**WHAT YOU ARE ASKED TO DO**
Where a line holds the word "elsewhere", copy that line from the data below.

**Source records**

_ _ _ _ _

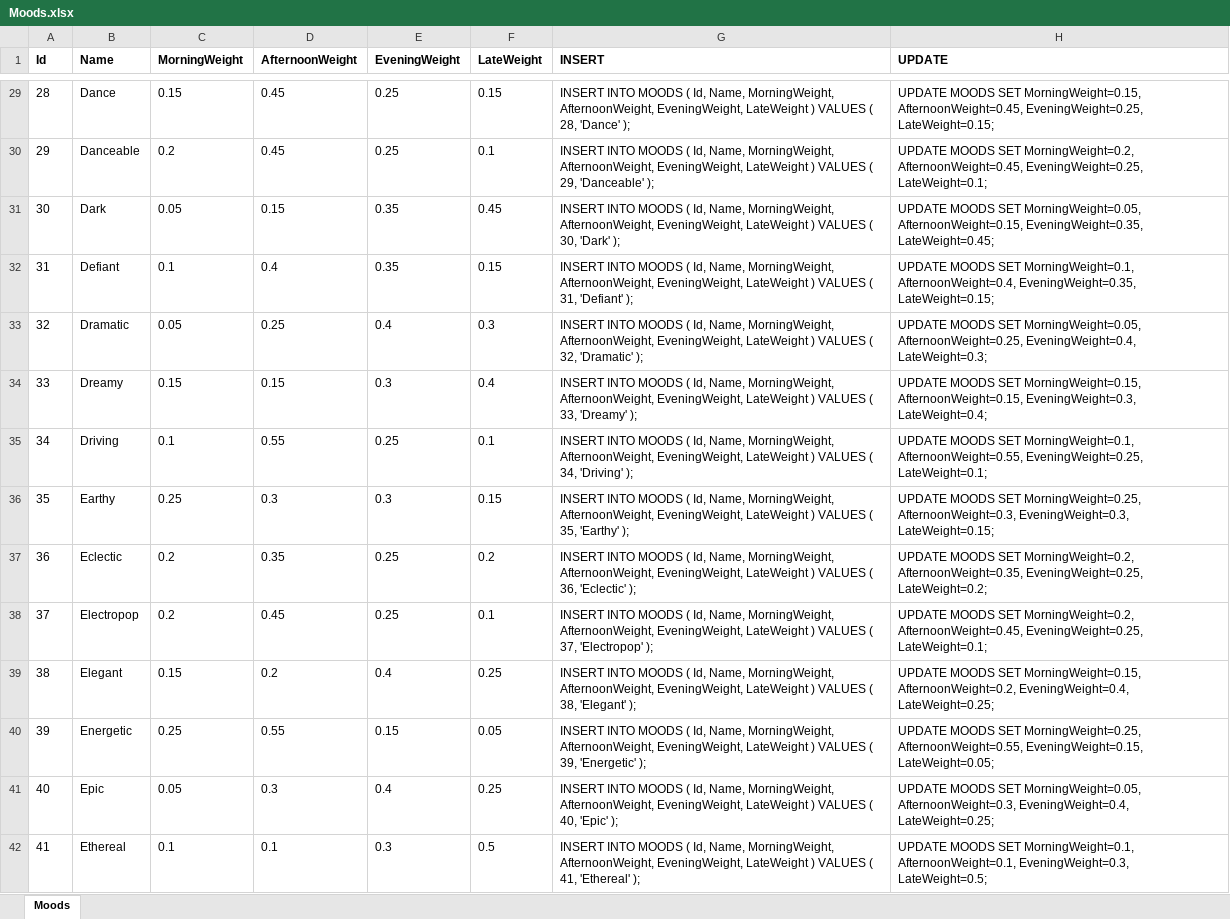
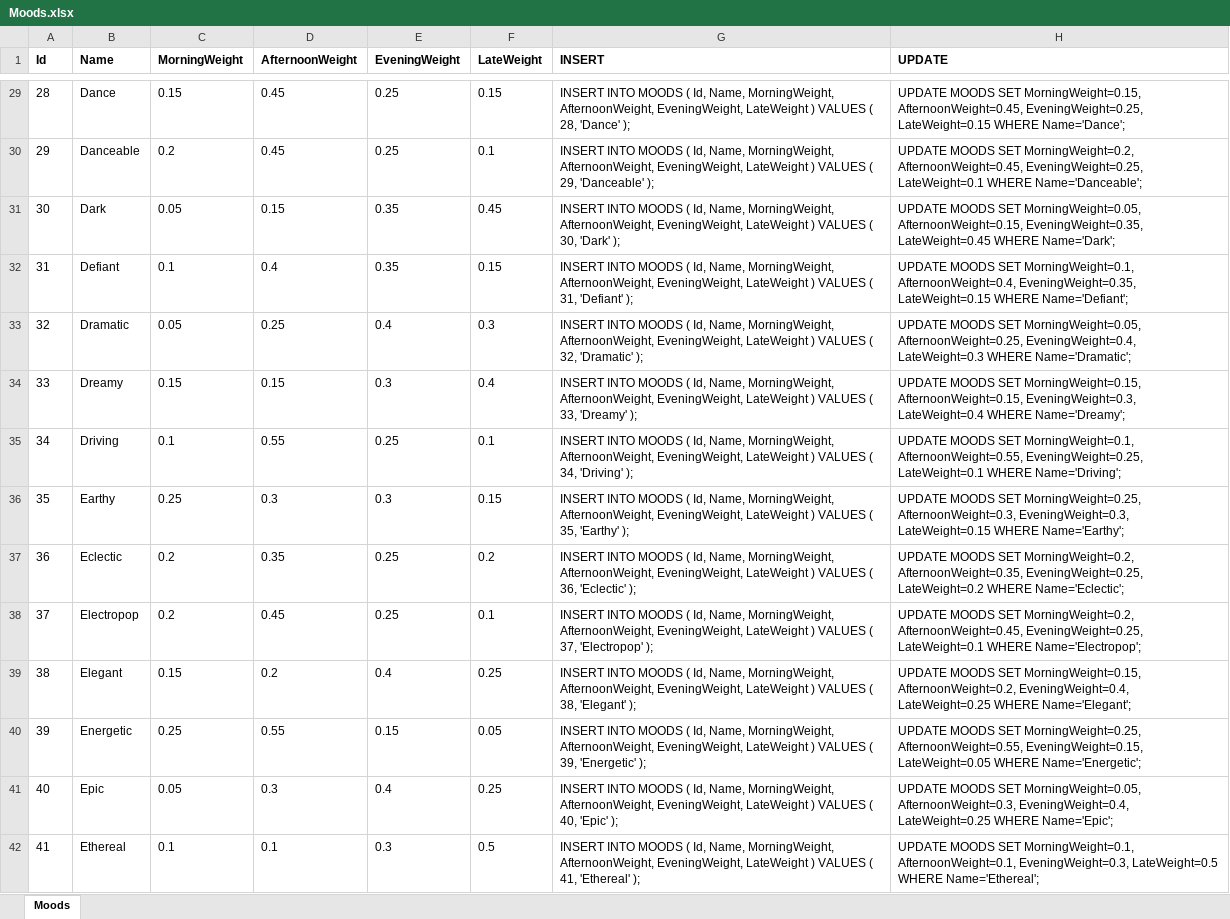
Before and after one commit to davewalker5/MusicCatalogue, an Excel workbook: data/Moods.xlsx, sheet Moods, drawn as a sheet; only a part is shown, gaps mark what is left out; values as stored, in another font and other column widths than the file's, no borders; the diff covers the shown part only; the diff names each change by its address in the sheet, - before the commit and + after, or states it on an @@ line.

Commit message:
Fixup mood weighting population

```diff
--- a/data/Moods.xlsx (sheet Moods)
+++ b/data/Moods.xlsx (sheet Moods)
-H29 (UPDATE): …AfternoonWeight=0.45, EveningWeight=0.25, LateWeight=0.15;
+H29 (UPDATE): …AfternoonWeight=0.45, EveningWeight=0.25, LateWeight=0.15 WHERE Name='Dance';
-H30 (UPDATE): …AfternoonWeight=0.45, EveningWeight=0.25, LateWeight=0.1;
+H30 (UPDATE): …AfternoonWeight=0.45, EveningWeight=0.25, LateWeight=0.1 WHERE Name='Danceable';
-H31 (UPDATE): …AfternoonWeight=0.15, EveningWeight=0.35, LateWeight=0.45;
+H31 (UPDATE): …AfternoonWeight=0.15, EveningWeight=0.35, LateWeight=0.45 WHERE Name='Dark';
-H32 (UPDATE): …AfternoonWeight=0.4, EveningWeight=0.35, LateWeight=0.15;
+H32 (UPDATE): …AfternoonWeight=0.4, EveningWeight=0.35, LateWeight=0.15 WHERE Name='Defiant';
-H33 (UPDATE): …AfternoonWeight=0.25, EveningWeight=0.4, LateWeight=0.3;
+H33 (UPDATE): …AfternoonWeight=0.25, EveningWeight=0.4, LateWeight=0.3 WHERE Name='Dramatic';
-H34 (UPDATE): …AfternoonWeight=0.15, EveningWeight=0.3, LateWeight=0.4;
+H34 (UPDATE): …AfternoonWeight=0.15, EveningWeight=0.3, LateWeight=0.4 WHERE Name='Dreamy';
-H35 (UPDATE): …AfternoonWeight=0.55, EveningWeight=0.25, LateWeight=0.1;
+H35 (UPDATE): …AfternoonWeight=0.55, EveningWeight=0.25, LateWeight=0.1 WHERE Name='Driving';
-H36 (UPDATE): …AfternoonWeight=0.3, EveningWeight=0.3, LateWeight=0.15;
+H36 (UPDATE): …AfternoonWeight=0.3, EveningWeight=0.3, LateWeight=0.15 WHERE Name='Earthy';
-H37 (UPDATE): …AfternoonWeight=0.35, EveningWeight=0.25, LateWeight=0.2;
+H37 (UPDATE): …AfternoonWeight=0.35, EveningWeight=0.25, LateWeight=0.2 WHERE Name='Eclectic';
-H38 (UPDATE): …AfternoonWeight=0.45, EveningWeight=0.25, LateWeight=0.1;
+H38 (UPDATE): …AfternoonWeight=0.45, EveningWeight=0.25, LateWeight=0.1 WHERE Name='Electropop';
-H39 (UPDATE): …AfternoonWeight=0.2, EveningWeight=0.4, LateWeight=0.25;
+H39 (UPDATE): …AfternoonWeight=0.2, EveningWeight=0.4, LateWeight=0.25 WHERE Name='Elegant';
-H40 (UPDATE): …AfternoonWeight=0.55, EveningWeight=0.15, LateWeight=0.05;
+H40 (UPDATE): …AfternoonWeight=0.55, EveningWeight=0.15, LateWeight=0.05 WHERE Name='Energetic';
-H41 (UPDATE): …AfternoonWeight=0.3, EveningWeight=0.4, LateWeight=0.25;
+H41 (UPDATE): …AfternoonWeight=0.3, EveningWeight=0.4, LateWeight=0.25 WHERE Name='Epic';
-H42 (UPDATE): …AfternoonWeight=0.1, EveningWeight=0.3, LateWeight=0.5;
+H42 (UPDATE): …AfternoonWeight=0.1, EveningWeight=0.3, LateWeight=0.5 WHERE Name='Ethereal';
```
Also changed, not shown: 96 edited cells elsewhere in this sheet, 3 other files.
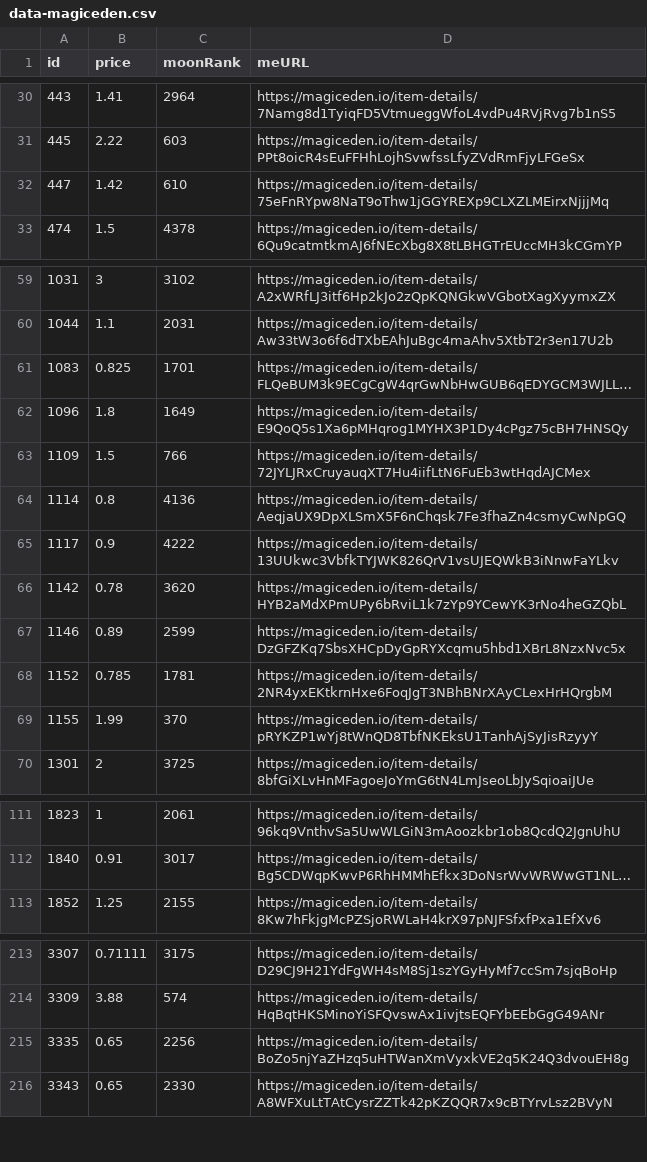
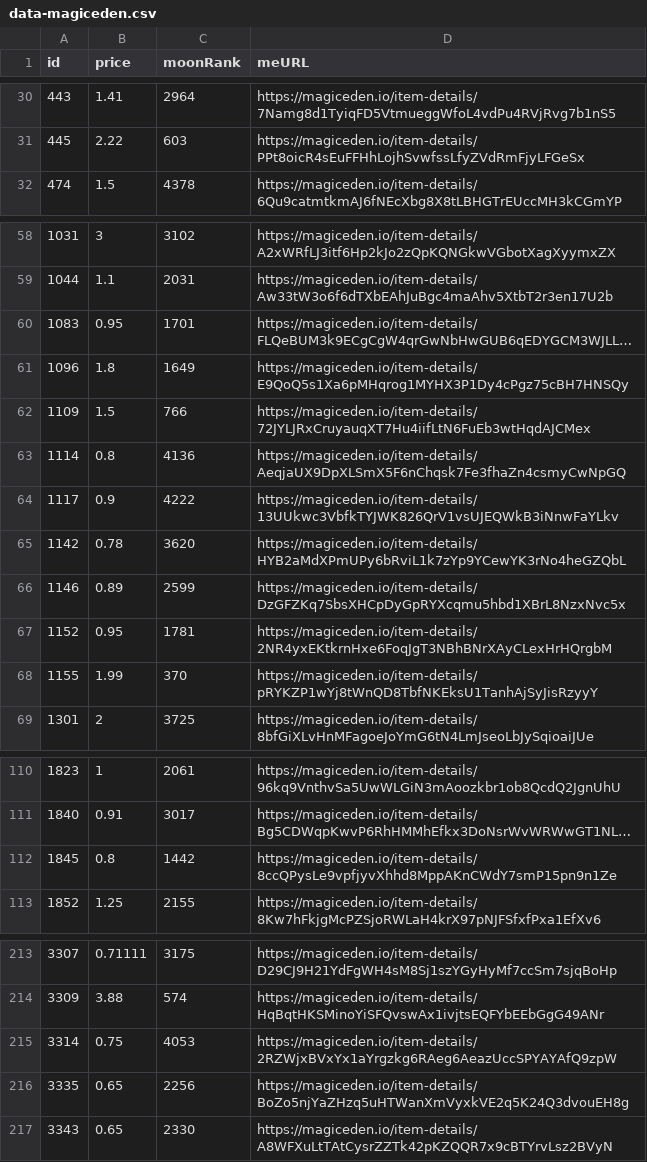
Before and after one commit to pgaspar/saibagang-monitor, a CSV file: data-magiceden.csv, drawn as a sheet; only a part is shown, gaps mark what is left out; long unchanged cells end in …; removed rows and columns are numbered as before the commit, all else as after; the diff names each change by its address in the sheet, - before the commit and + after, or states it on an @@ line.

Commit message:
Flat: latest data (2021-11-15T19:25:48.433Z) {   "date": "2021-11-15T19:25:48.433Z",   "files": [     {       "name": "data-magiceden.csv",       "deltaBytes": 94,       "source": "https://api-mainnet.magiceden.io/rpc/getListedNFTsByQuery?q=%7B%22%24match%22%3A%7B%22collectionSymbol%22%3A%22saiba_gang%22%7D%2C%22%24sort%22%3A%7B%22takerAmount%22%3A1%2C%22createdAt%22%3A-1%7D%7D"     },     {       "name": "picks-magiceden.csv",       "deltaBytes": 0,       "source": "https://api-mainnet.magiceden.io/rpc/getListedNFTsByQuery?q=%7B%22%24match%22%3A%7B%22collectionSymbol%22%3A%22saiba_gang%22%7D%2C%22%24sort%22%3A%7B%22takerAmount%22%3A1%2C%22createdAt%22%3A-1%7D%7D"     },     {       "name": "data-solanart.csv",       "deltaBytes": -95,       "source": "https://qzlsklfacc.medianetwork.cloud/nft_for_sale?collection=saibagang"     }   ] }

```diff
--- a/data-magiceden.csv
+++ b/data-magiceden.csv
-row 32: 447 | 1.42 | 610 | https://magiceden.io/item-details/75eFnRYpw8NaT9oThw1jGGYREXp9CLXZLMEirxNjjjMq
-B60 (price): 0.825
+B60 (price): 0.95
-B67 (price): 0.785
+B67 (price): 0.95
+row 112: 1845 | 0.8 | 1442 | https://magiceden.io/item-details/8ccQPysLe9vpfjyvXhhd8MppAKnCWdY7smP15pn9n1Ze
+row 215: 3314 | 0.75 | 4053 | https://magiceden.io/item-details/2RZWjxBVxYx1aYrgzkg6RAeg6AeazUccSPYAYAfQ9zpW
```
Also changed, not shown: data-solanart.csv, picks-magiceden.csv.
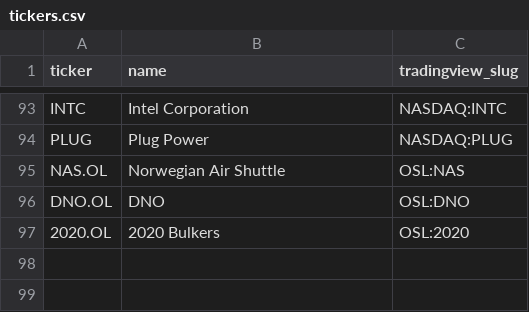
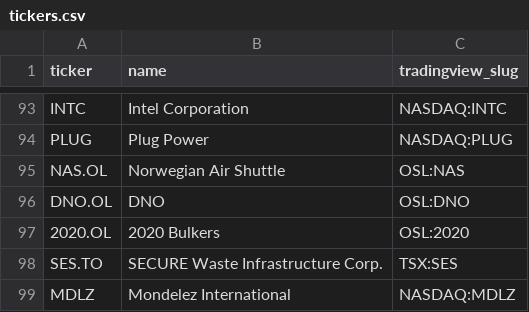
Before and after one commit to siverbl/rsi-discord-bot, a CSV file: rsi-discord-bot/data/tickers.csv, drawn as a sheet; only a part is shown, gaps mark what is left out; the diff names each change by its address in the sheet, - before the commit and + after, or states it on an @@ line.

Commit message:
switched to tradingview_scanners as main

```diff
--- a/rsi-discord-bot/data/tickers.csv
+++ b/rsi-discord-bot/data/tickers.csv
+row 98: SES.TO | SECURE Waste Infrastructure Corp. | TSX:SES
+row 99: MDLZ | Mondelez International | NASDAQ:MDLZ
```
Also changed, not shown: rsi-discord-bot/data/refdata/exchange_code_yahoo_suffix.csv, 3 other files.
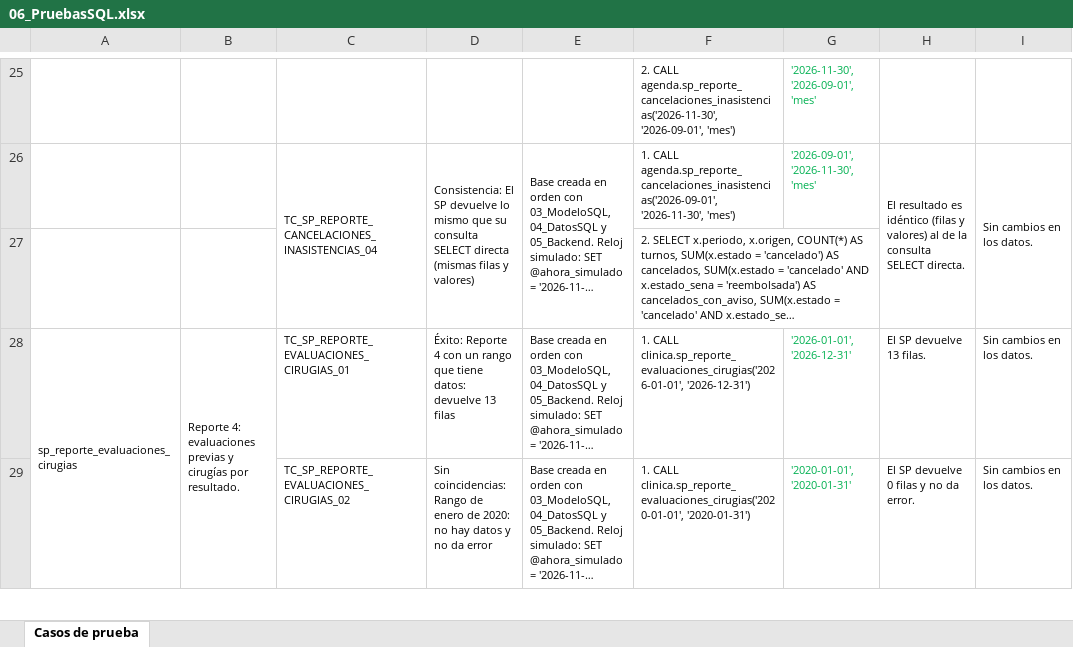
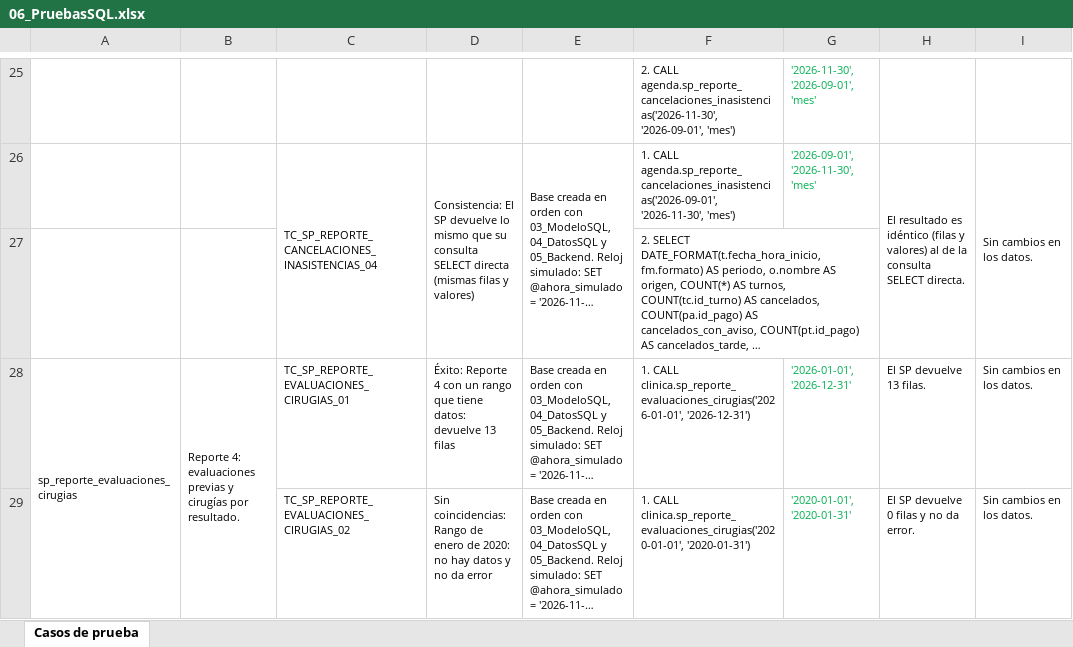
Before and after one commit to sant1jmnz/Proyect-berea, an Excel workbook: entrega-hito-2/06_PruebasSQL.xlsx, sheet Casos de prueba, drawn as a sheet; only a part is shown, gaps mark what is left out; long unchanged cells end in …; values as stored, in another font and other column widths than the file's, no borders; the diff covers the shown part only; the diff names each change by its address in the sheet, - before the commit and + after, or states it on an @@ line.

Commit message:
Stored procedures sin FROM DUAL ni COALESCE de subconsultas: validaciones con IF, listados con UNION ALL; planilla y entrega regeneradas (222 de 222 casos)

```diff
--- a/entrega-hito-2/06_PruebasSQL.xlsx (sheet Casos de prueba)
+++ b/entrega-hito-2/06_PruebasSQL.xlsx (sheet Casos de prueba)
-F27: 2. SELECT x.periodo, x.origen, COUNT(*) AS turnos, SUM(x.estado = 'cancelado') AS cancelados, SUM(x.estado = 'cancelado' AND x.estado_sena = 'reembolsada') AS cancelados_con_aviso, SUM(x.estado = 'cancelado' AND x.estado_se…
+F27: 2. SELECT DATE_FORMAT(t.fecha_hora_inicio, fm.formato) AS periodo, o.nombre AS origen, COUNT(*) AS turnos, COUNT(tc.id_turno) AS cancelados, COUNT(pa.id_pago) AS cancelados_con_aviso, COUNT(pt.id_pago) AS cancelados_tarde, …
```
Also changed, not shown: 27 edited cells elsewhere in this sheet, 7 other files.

_ _ _ _ _

**RESULT FOR THIS EXERCISE**
Also changed, not shown: 96 edited cells elsewhere in this sheet, 3 other files.
Also changed, not shown: 27 edited cells elsewhere in this sheet, 7 other files.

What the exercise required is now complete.